In mid-December, Spain received nearly €40 billion ($53 billion) from the European Stability Mechanism (ESM) to restructure its ailing banks. Yet every day Spanish banks acquire more properties not marked-to-market.
Moreover, moratoriums delay the process as interest accrues.
The longer Spain tries to stay on the euro, the deeper Spain goes into debt to the rest of the EU. This is what happened to Greece, and the result was the rise of “Golden Dawn” a neo-Nazi group.
There are no sign of Nazism in Spain. However, Pro-Referendum Parties Won 87 of 135 Seats in Catalonia and a constitutional crisis is brewing as Catalans wish to secede from the rest of Spain.
Every day, bad debts mount at Spanish banks.
Catch 22 of Sorts
On December 19, I reported Loan Default Rate Hits 11.23% in Spain, a New Record; Construction Defaults Hit 26.4%; Credit Plunges 5%
Can anyone tell me how Spain can possibly exit their trap that does not involve Germany pouring vastly more money into Spain?
The only way I can come up with is default with Spain leaving the Euro.
Sooner Spain Leaves the Euro the Better for Everyone
Note that the ECB, IMF, and the rest of Europe (including Spain), threw money at Greece, turning a relatively small problem into a much bigger one. As Greece has shown, the sooner a country leaves the Euro, the better off everyone will be.
So when does Spain, or Germany come to its senses? Either one will do.
In the meantime, politicians will kick the can for as long as they can, making the situation messier and messier along the way.
Pick Your Poison
The bottom line is Germany will pony up (and by pony up I mean “give” not lend) massive amounts of money to Spain, or Spain will have no choice but hard default.
- Ultimately, a charismatic politician in Spain will blame Germany, blame the euro, and pledge to default. That politician will be elected.
- Alternatively, a charismatic politician in Germany will get tired of making handouts to the club-med states and promise to put Germany back on the Deutschmark.
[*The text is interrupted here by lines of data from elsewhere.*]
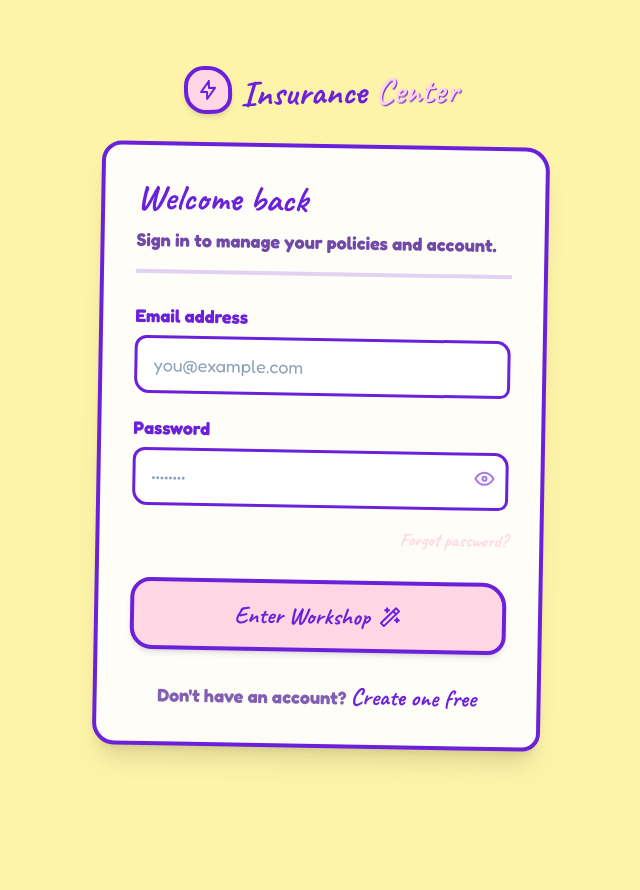
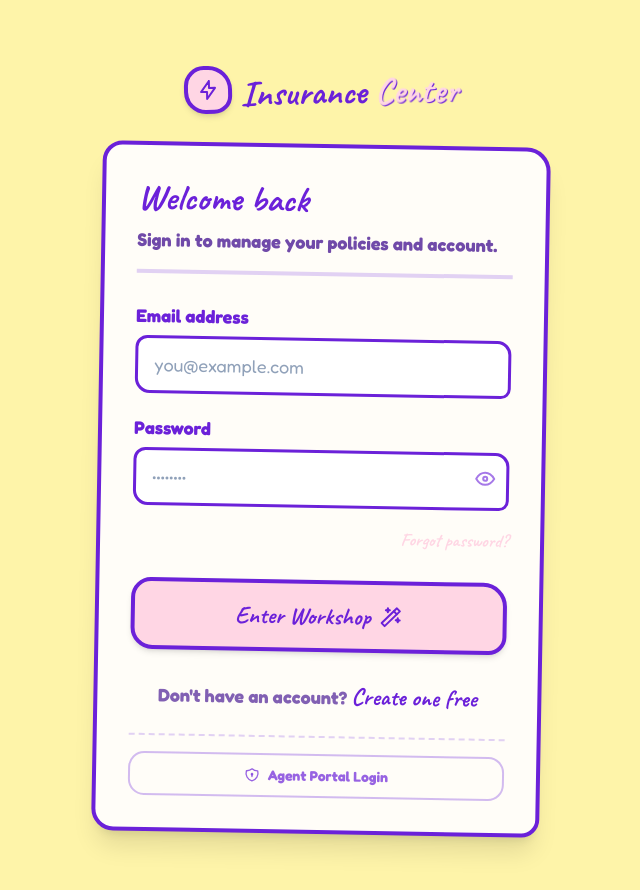
Before and after one commit to Anonymoust04/insurance_centre_repo, a Next.js app: page /login in a window 1280 px wide. Shown: the top 890 px of the page, without its empty margins (319-959 px from the left). Before the commit the page ends 812 px from the top, so only its background shows below. Built offline with nearby package versions, Linux system fonts and the light colour scheme.

Commit message:
add member login

```diff
--- a/src/components/auth/LoginForm.tsx
+++ b/src/components/auth/LoginForm.tsx
@@ -2,7 +2,8 @@
 
 import { useState } from 'react';
 import { useRouter } from 'next/navigation';
-import { IconEye, IconEyeOff, IconWand } from '@tabler/icons-react';
+import Link from 'next/link';
+import { IconEye, IconEyeOff, IconWand, IconShieldLock } from '@tabler/icons-react';
 import { Input } from '@/components/ui/Input';
 import { Button } from '@/components/ui/Button';
 
@@ -95,6 +96,16 @@ export function LoginForm() {
           Create one free
         </a>
       </p>
+
+      <div className="border-t-2 border-dashed border-card-outline/20 pt-4 mt-1">
+        <Link
+          href="/agent/login"
+          className="flex items-center justify-center gap-2 w-full py-2.5 rounded-2xl border-2 border-card-outline/30 text-sm font-bold text-game-purple/70 hover:border-game-purple hover:text-game-purple hover:bg-pastel-lavender/40 transition-all"
+        >
+          <IconShieldLock size={16} />
+          Agent Portal Login
+        </Link>
+      </div>
     </form>
   );
 }
```
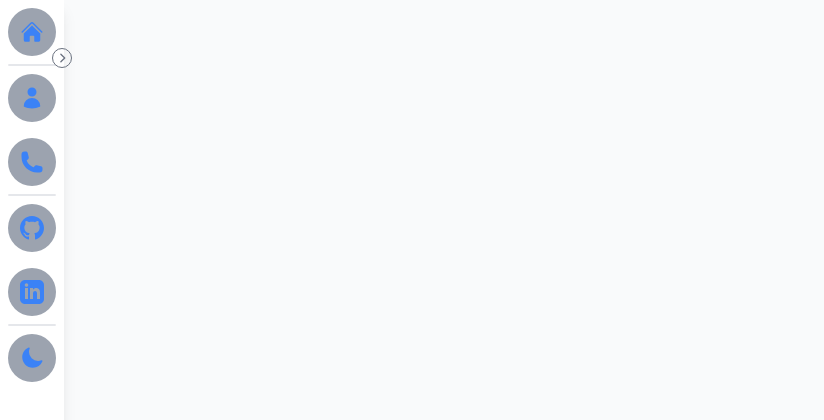
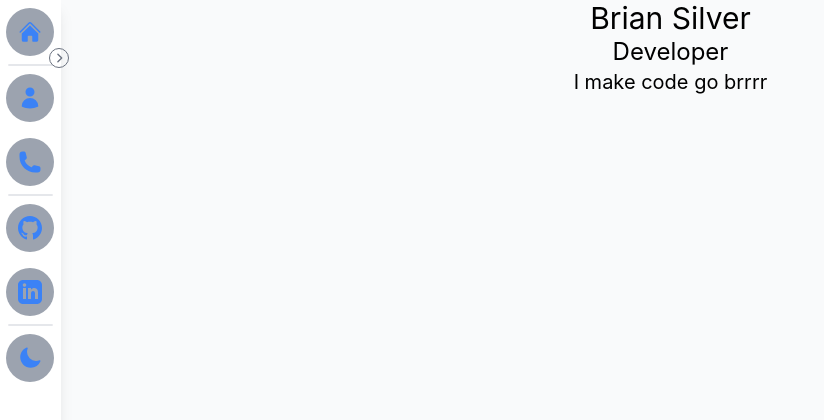
Before and after one commit to bdsilver89/portfolio, a React (Vite) app: page / in a window 1280 px wide. Shown: the top 420 px of the page, without its empty margins (0-824 px from the left). Built offline with nearby package versions, Linux system fonts and the light colour scheme.

Commit message:
feat: add text component and start basic hero section on home page

```diff
--- a/src/components/DarkModeSwitch.tsx
+++ /dev/null
@@ -1,40 +0,0 @@
-import { Switch } from "@headlessui/react";
-
-import { cn } from "@lib/utils";
-import { useDarkModeContext } from "@context/DarkMode";
-import { MoonIcon, SunIcon } from "@heroicons/react/20/solid";
-
-export type DarkModeSwitchProps = {
-  useIcon?: boolean;
-};
-
-export default function DarkModeSwitch(props: DarkModeSwitchProps) {
-  const { useIcon = true } = props;
-
-  const { isDarkMode, setDarkMode } = useDarkModeContext();
-
-  function toggleDarkMode() {
-    setDarkMode(!isDarkMode);
-  }
-
-  return useIcon ? (
-    <button onClick={toggleDarkMode}>{isDarkMode ? <MoonIcon /> : <SunIcon />}</button>
-  ) : (
-    <Switch
-      checked={!!isDarkMode}
-      onChange={toggleDarkMode}
-      className={cn(
-        isDarkMode ? "bg-blue-500" : "bg-zinc-600",
-        "relative inline-flex h-6 w-12 items-center rounded-full",
-      )}
-    >
-      <span className="sr-only">Toggle DarkMode</span>
-      <span
-        className={cn(
-          isDarkMode ? "translate-x-6" : "translate-x-1",
-          "inline-block h-4 w-4 transform rounded-full bg-white transition",
-        )}
-      />
-    </Switch>
-  );
-}
--- /dev/null
+++ b/src/components/Hero.tsx
@@ -0,0 +1,13 @@
+import Text from "@components/Text";
+
+export default function Hero() {
+  return (
+    <section id="hero" className="container">
+      <div className="items-center justify-center text-center">
+        <Text as="h1">Brian Silver</Text>
+        <Text as="h2">Developer</Text>
+        <Text as="h3">I make code go brrrr</Text>
+      </div>
+    </section>
+  );
+}
--- /dev/null
+++ b/src/components/Text.tsx
@@ -0,0 +1,29 @@
+import React from "react";
+
+import { cn } from "@lib/utils";
+
+const DEFAULT_TAG = "p" as const;
+
+const styles = {
+  h1: "text-3xl",
+  h2: "text-2xl",
+  h3: "text-xl",
+  p: "text-base",
+};
+
+export type TextProps = {
+  as: keyof typeof styles;
+  className?: string;
+  children: React.ReactNode;
+};
+
+export default function Text(props: TextProps) {
+  const { as: El = DEFAULT_TAG, className, ...rest } = props;
+
+  let style = "";
+  if (styles[El]) {
+    style = styles[El];
+  }
+
+  return <El className={cn(className, style)} {...rest} />;
+}
--- a/src/layouts/Page.tsx
+++ b/src/layouts/Page.tsx
@@ -1,5 +1,5 @@
 import React from "react";
 
 export default function Page({ children }: { children: React.ReactNode }) {
-  return <main>{children}</main>;
+  return <main className="flex">{children}</main>;
 }
--- a/src/pages/Home.tsx
+++ b/src/pages/Home.tsx
@@ -1,3 +1,4 @@
+import Hero from "@components/Hero";
 import SideBar from "@components/Sidebar";
 import Page from "@layouts/Page";
 
@@ -5,6 +6,7 @@ export default function Home() {
   return (
     <Page>
       <SideBar />
+      <Hero />
     </Page>
   );
 }
```
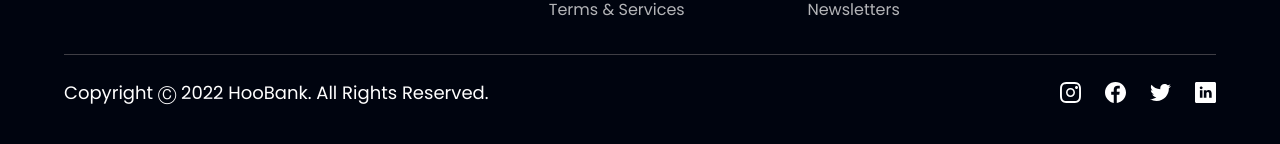
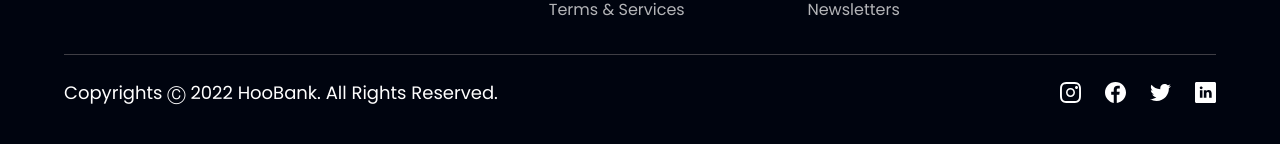
Before and after one commit to letera1/HooBank-Landing-Page, a React (Vite) app: page / in a window 1280 px wide. Shown: the part 4794-4938 px from the top of the page. Built offline with nearby package versions, Linux system fonts and the light colour scheme.

Commit message:
Update Footer.jsx

```diff
--- a/src/components/Footer.jsx
+++ b/src/components/Footer.jsx
@@ -41,7 +41,7 @@ const Footer = () => (
 
     <div className="w-full flex justify-between items-center md:flex-row flex-col pt-6 border-t-[1px] border-t-[#3F3E45]">
       <p className="font-poppins font-normal text-center text-[18px] leading-[27px] text-white">
-        Copyright Ⓒ 2022 HooBank. All Rights Reserved.
+        Copyrights Ⓒ 2022 HooBank. All Rights Reserved.
       </p>
 
       <div className="flex flex-row md:mt-0 mt-6">
```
That politician will be elected.
This is a clear case of pick your poison, and Germany will take a hit one way or another. Timing is the only uncertainty
Mike “Mish” Shedlock